▶ _WORK TO COMPLETE_: Isolate every line in the data with the string "href" and copy it.

▶ _EXCERPTED DATA_:

========

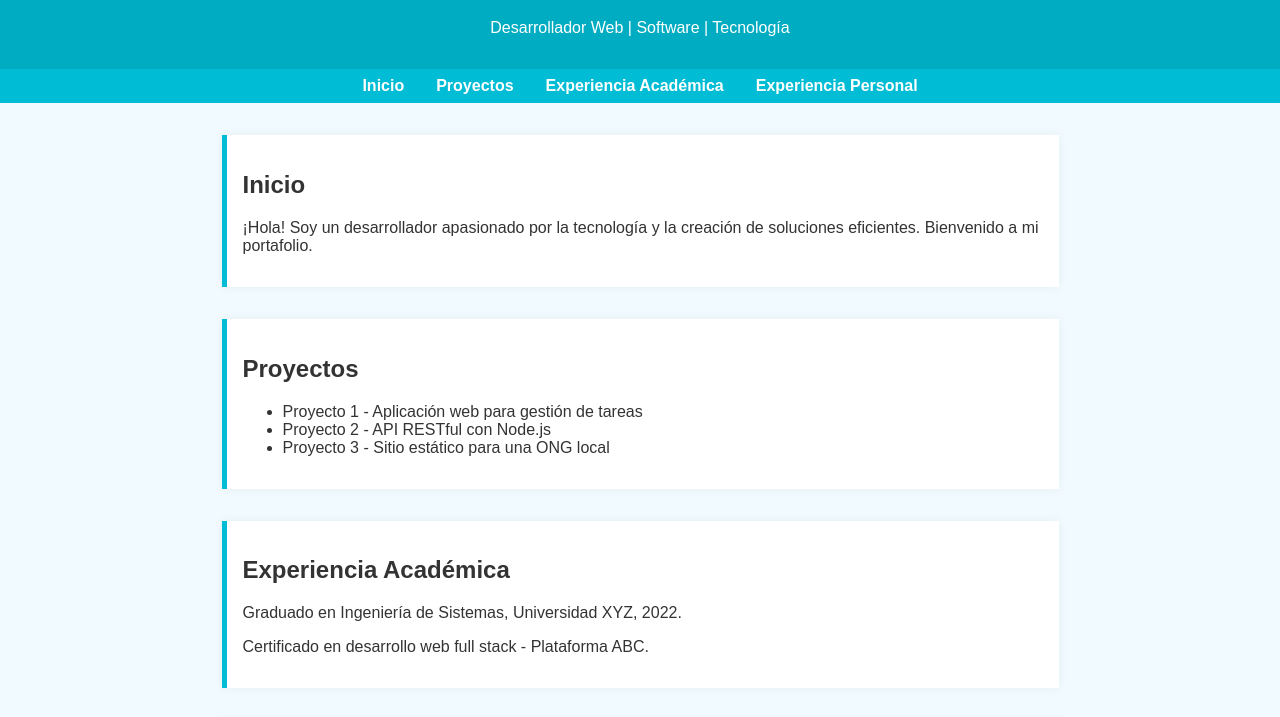
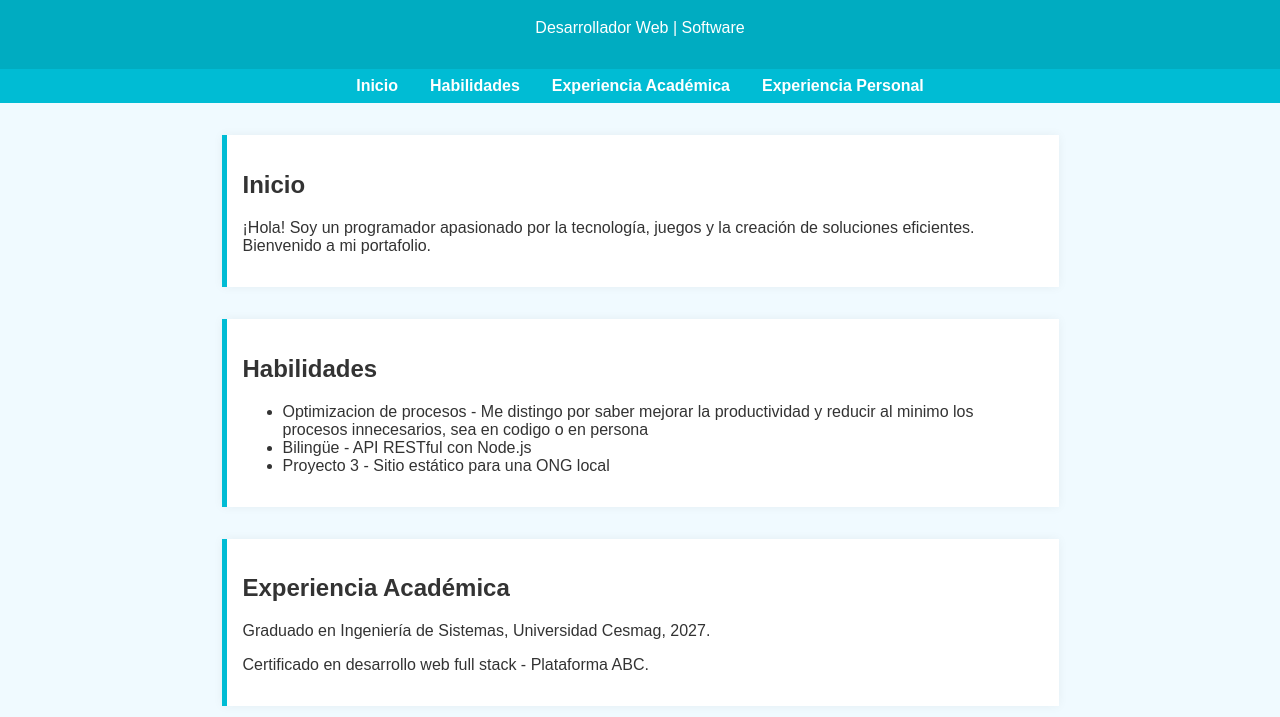
Before and after one commit to GustCes/GustCes.github.io, a plain HTML site: page index.html in a window 1280 px wide. Shown: the part 77-794 px from the top of the page. Drawn offline with Linux system fonts and the light colour scheme.

Commit message:
añadi algunos datos y prueba para ver el resultado

```diff
--- a/index.html
+++ b/index.html
@@ -66,33 +66,33 @@
 
   <header>
     <h1>Hola, soy Gustavo Gomez Toro</h1>
-    <p>Desarrollador Web | Software | Tecnología</p>
+    <p>Desarrollador Web | Software</p>
   </header>
 
   <nav>
     <a href="#inicio">Inicio</a>
-    <a href="#proyectos">Proyectos</a>
+    <a href="#Habilidades">Habilidades</a>
     <a href="#experiencia-academica">Experiencia Académica</a>
     <a href="#experiencia-personal">Experiencia Personal</a>
   </nav>
 
   <section id="inicio">
     <h2>Inicio</h2>
-    <p>¡Hola! Soy un desarrollador apasionado por la tecnología y la creación de soluciones eficientes. Bienvenido a mi portafolio.</p>
+    <p>¡Hola! Soy un programador apasionado por la tecnología, juegos y la creación de soluciones eficientes. Bienvenido a mi portafolio.</p>
   </section>
 
-  <section id="proyectos">
-    <h2>Proyectos</h2>
+  <section id="Habilidades">
+    <h2>Habilidades</h2>
     <ul>
-      <li>Proyecto 1 - Aplicación web para gestión de tareas</li>
-      <li>Proyecto 2 - API RESTful con Node.js</li>
+      <li>Optimizacion de procesos - Me distingo por saber mejorar la productividad y reducir al minimo los procesos innecesarios, sea en codigo o en persona</li>
+      <li>Bilingüe - API RESTful con Node.js</li>
       <li>Proyecto 3 - Sitio estático para una ONG local</li>
     </ul>
   </section>
 
   <section id="experiencia-academica">
     <h2>Experiencia Académica</h2>
-    <p>Graduado en Ingeniería de Sistemas, Universidad XYZ, 2022.</p>
+    <p>Graduado en Ingeniería de Sistemas, Universidad Cesmag, 2027.</p>
     <p>Certificado en desarrollo web full stack - Plataforma ABC.</p>
   </section>
 
```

========

▶ _TASK OUTPUT_:
     <a href="#inicio">Inicio</a>
-    <a href="#proyectos">Proyectos</a>
+    <a href="#Habilidades">Habilidades</a>
     <a href="#experiencia-academica">Experiencia Académica</a>
     <a href="#experiencia-personal">Experiencia Personal</a>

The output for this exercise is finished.